Aim of the exercise -
Please state how many lines of the data contain "Slack". The number by itself is enough.

Data listing -
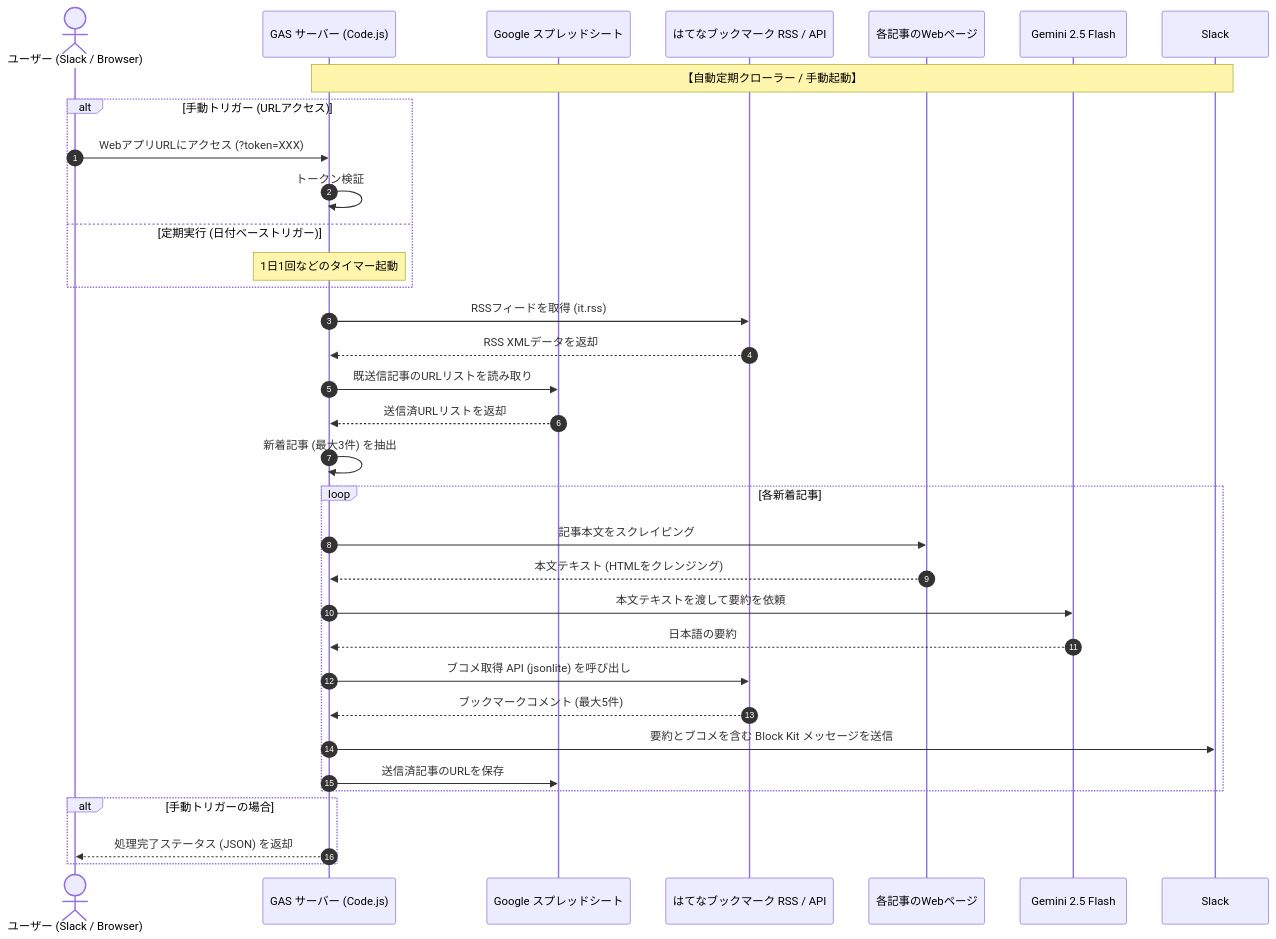
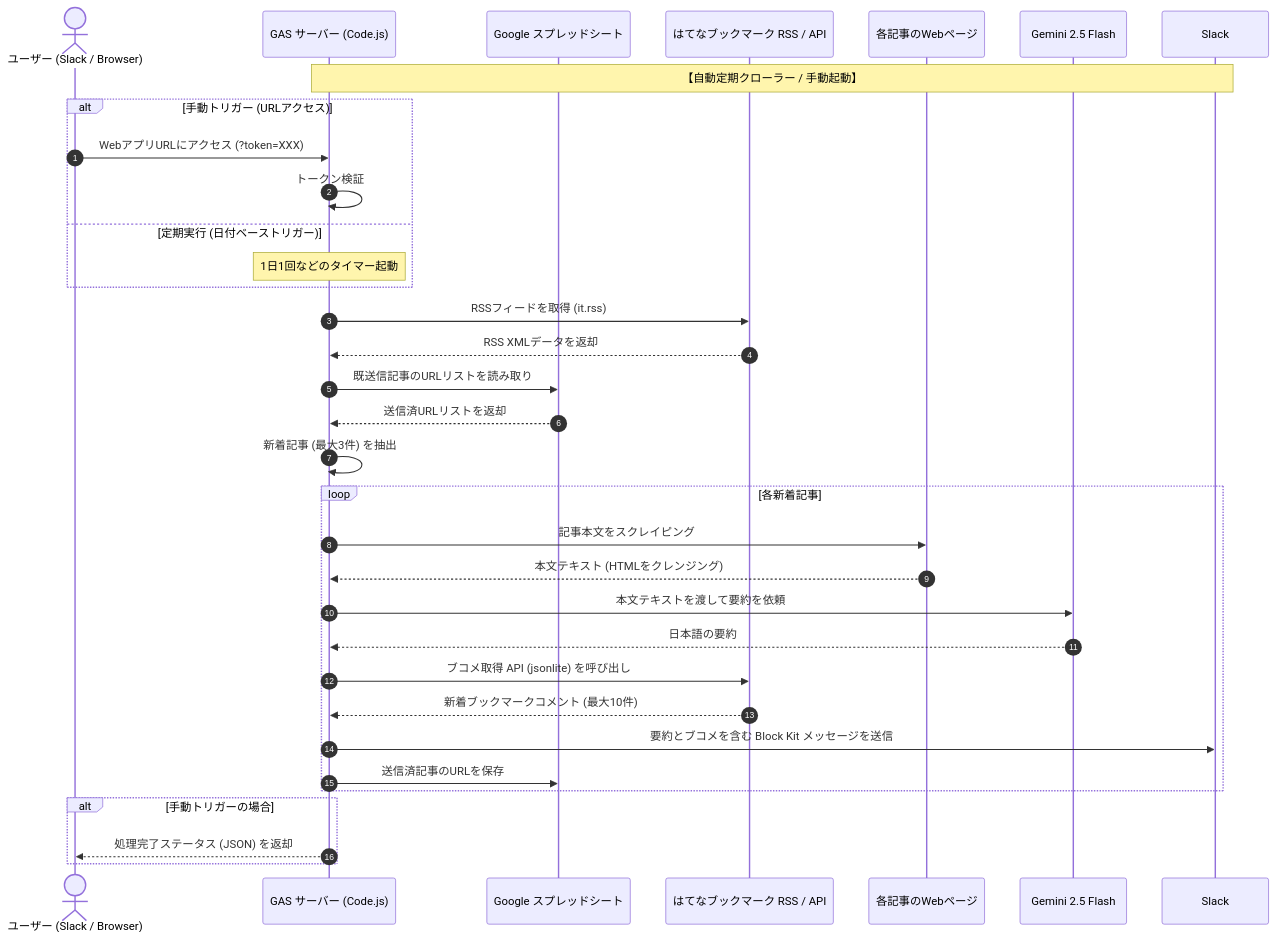
Before and after one commit to lightyield/ai-hatebu-digest: the diagram in README.md, drawn with Mermaid. The commit also changed other lines of this file and 2 other files, not shown here.

````diff
--- a/README.md
+++ b/README.md
@@ -9,40 +9,40 @@
 ```mermaid
 sequenceDiagram
     autonumber
     actor User as ユーザー (Slack / Browser)
     participant GAS as GAS サーバー (Code.js)
     participant Sheet as Google スプレッドシート
     participant Hatebu as はてなブックマーク RSS / API
     participant WebPage as 各記事のWebページ
     participant Gemini as Gemini 2.5 Flash
     participant Slack as Slack
 
     Note over GAS, Slack: 【自動定期クローラー / 手動起動】
     alt 手動トリガー (URLアクセス)
         User->>GAS: WebアプリURLにアクセス (?token=XXX)
         GAS->>GAS: トークン検証
     else 定期実行 (日付ベーストリガー)
         Note over GAS: 1日1回などのタイマー起動
     end
 
     GAS->>Hatebu: RSSフィードを取得 (it.rss)
     Hatebu-->>GAS: RSS XMLデータを返却
     GAS->>Sheet: 既送信記事のURLリストを読み取り
     Sheet-->>GAS: 送信済URLリストを返却
     GAS->>GAS: 新着記事 (最大3件) を抽出
     
     loop 各新着記事
         GAS->>WebPage: 記事本文をスクレイピング
         WebPage-->>GAS: 本文テキスト (HTMLをクレンジング)
         GAS->>Gemini: 本文テキストを渡して要約を依頼
         Gemini-->>GAS: 日本語の要約
         GAS->>Hatebu: ブコメ取得 API (jsonlite) を呼び出し
-        Hatebu-->>GAS: ブックマークコメント (最大5件)
+        Hatebu-->>GAS: 新着ブックマークコメント (最大10件)
         GAS->>Slack: 要約とブコメを含む Block Kit メッセージを送信
         GAS->>Sheet: 送信済記事のURLを保存
     end
 
     alt 手動トリガーの場合
         GAS-->>User: 処理完了ステータス (JSON) を返却
     end
 ```
````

Your solution -
4